The net aid programme in 1975–76 expressed in 1974 constant prices is lower by 1·3 per cent. than in 1974–75. In cash terms, however, it shows an increase of some £100 million. The net aid programme for 1976–77 is 1·1 per cent. higher than for 1974–75.

In view of those disappointing figures and of the many demands on very limited resources, will the Minister consider whether it is wise to continue giving aid to India in view of the recent political developments there? Is it fair to ask British taxpayers to give a great deal of money to help to finance the programmes of a country which is at present destroying democracy and freedom and making nonsense of the rule of law?

In a sense I answered that when I replied on the previous Question. I want to repeat from this Dispatch Box that it is not my business or that of Her Majesty's Government to determine the policy of other independent countries. There are within the world about 100 countries that receive aid from a number of sources, not only from Britain but from other aid donor countries and from international agencies. Many are not democracies. Some have internal practices of which we might disapprove. We have to ask two basic questions: do they need assistance, and can they make effective use of that assistance?

Although it would not be right or practical to investigate the political purity of all the countries which are aid recipients, and although many of us who are anti-Common Market regarded the Lomé Agreement as wholly inadequate because it did not provide for the poorest nations of South-East Asia, is my right hon. Friend nevertheless aware that some of us have misgivings about what is happening in India and are bound to share in some measure the sentiments expressed rather surprisingly from the other side of the House?

I appreciate that my hon. Friend has reservations about what is happening in India.

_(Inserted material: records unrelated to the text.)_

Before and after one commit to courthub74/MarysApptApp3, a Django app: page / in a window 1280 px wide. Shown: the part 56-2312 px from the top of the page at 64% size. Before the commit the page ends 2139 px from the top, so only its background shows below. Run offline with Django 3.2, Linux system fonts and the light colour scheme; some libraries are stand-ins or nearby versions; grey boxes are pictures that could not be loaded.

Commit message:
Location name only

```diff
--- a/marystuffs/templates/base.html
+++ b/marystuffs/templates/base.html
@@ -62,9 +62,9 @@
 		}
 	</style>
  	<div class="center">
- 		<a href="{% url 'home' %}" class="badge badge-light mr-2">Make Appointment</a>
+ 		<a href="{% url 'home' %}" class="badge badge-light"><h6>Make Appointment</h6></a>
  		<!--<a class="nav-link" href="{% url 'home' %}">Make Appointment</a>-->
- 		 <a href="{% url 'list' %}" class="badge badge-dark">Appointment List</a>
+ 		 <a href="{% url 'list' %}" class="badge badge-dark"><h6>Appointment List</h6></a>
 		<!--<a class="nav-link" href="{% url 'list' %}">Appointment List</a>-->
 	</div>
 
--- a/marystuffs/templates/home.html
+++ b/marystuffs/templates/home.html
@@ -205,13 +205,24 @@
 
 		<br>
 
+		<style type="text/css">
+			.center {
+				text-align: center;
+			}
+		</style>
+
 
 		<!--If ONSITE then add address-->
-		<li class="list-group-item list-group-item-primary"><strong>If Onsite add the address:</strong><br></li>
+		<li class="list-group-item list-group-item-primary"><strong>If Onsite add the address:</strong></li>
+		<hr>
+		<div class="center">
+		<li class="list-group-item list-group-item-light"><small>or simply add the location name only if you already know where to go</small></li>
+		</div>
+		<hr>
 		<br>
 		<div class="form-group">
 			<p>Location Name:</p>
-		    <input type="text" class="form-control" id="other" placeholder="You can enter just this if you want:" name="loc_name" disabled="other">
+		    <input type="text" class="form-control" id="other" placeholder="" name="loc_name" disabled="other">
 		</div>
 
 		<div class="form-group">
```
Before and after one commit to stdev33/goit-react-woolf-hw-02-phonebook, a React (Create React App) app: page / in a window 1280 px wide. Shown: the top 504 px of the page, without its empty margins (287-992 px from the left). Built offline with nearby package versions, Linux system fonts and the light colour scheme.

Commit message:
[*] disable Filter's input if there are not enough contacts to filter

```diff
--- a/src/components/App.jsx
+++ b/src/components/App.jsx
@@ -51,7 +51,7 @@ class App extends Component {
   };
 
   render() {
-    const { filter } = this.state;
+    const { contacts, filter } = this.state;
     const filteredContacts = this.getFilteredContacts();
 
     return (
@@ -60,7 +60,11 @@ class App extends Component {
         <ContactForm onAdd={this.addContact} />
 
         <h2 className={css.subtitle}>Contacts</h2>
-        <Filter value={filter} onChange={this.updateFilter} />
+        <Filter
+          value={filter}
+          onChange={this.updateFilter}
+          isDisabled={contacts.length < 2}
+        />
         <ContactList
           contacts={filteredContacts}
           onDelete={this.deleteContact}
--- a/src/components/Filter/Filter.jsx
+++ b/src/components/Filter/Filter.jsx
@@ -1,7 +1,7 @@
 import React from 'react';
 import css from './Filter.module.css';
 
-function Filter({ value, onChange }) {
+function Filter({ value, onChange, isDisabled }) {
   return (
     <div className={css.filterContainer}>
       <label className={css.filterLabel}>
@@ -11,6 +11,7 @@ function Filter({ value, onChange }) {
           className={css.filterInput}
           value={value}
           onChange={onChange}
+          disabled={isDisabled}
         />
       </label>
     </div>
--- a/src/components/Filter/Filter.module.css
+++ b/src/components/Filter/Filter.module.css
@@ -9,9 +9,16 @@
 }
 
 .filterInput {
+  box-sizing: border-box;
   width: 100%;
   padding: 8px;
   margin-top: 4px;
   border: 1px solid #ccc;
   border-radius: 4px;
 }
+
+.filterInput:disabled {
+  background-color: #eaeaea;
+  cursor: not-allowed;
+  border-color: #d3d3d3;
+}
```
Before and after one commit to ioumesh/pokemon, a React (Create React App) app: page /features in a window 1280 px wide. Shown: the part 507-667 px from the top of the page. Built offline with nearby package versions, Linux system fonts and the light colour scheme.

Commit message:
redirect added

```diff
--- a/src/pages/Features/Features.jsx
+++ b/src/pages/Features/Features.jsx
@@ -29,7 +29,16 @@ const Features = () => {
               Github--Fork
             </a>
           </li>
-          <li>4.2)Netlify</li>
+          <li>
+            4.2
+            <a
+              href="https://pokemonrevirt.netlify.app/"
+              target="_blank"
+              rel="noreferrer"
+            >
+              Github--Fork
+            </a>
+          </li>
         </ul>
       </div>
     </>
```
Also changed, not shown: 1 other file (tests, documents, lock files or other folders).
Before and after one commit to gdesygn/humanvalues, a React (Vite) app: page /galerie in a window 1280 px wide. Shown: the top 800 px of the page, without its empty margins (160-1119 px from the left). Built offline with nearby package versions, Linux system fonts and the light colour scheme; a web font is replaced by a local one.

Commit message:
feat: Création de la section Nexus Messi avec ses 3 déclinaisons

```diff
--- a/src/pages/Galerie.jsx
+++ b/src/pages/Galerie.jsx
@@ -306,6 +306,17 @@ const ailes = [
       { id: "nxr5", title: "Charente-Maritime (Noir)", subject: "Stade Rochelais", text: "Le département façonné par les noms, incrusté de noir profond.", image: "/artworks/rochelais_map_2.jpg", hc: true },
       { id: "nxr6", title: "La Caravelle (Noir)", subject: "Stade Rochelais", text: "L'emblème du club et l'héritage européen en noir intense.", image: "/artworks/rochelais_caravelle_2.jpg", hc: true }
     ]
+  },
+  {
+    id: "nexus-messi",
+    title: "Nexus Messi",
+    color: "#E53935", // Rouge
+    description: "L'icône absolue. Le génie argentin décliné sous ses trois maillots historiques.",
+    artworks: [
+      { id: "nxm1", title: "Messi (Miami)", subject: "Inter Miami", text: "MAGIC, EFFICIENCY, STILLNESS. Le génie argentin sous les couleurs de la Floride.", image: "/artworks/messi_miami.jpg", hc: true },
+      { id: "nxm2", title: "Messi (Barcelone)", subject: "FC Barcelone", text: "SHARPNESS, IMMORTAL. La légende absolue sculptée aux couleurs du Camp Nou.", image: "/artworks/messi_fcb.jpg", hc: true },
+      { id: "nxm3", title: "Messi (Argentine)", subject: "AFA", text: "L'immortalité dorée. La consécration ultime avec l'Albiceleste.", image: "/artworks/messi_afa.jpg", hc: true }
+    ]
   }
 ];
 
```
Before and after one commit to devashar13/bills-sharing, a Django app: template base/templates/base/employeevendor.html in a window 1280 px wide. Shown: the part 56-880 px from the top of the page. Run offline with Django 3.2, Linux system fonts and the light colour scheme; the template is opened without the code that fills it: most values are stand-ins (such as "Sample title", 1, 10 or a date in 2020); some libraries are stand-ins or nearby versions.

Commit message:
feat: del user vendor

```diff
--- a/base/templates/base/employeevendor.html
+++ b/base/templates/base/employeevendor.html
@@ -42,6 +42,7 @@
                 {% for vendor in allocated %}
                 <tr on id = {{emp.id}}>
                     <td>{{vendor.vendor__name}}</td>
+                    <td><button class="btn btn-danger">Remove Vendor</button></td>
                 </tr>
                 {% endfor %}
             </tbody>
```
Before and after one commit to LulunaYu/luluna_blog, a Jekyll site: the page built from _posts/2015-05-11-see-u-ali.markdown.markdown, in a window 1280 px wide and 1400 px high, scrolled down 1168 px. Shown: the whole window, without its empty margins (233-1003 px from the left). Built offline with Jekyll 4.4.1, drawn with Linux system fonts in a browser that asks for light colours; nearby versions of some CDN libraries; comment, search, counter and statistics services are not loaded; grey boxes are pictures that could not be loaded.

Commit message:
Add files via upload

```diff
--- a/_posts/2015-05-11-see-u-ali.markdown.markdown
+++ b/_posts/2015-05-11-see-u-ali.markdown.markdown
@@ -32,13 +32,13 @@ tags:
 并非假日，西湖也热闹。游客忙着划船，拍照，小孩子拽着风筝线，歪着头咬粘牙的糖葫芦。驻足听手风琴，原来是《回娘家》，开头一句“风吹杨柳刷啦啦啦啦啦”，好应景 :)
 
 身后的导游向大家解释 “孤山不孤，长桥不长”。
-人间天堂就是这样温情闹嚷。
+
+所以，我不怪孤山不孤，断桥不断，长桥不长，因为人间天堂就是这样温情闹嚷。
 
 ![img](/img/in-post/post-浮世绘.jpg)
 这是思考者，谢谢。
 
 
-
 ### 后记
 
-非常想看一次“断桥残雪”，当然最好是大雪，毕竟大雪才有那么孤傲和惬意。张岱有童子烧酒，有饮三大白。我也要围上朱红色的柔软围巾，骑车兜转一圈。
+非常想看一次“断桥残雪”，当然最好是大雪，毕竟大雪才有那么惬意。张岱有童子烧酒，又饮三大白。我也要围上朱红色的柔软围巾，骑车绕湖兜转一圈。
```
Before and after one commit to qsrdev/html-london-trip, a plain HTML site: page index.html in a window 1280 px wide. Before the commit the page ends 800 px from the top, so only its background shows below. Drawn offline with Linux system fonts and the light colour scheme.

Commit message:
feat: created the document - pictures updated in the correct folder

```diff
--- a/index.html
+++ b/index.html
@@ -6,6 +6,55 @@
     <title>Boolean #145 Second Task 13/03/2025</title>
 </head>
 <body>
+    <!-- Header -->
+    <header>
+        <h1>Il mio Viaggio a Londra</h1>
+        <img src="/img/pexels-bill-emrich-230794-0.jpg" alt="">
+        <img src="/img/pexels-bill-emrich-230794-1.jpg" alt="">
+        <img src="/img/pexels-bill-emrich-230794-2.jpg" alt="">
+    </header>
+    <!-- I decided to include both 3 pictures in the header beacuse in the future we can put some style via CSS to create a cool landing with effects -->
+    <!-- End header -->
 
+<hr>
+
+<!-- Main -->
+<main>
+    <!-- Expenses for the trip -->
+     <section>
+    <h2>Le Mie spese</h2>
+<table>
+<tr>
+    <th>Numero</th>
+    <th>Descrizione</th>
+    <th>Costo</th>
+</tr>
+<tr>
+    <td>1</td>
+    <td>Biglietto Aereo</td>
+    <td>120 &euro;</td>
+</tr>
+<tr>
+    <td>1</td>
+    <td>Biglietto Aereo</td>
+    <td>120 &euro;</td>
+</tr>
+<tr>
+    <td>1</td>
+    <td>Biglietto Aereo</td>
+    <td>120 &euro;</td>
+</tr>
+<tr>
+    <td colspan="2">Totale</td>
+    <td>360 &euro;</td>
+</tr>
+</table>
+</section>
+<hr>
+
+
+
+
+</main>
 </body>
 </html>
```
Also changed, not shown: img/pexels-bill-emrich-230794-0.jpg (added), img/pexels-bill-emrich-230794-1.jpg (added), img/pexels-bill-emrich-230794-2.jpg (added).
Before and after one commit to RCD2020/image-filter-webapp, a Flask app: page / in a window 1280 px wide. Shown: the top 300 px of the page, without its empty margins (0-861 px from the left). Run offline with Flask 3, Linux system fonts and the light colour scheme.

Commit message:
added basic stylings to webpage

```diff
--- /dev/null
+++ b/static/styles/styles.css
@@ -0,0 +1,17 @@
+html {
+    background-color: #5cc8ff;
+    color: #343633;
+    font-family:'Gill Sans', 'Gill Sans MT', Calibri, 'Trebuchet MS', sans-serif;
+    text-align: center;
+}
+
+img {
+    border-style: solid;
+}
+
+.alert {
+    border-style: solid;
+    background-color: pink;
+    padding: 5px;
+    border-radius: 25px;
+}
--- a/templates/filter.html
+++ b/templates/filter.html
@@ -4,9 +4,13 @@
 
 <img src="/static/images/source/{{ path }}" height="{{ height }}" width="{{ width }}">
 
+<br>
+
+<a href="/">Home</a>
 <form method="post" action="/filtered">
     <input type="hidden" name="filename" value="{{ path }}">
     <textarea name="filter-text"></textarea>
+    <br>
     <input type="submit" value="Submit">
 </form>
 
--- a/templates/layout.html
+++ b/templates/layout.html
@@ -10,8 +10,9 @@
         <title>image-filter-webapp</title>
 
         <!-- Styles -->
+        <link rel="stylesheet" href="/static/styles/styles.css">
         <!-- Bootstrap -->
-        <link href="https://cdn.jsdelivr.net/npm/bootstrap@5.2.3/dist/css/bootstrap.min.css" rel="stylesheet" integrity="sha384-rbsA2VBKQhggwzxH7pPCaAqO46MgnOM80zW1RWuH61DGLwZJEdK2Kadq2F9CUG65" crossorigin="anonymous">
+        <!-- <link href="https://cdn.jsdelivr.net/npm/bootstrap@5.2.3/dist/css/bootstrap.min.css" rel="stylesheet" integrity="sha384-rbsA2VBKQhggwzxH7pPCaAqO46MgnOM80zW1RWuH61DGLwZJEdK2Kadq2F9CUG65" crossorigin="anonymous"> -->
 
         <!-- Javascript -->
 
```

However, I hope he will not suggest that we should cut off aid to India or to other countries which may be pursuing policies of which hon. Members may not approve.

As for the extension of the Lomé Agreement, it is the policy of the Government to see the aid programme of the Community extended to non-associates. We shall be arguing for that policy within all the machinery of the Community.

The right hon. Gentleman has twice sought refuge in the word "effectively" or "effective use". As that word is, on the face of it, imprecise since any expenditure is bound to produce some effect and to that extent be effective, will he essay a more precise definition and in particular say whether any qualitative criterion is involved?

No; without giving a very long lecture I will not attempt it. I suggest to the House that a study both of the British aid programme and of the aid programmes of other donors, of the United Nations agencies, of the World Bank and other similar bodies, shows that over the years we have become very much more expert in assessing development projects. So also have the developing countries themselves in many cases become much more effective in their development projects and avoided earlier mistakes. On the whole, the experience of recent years has been more successful than was the experience 15 to 20 years ago.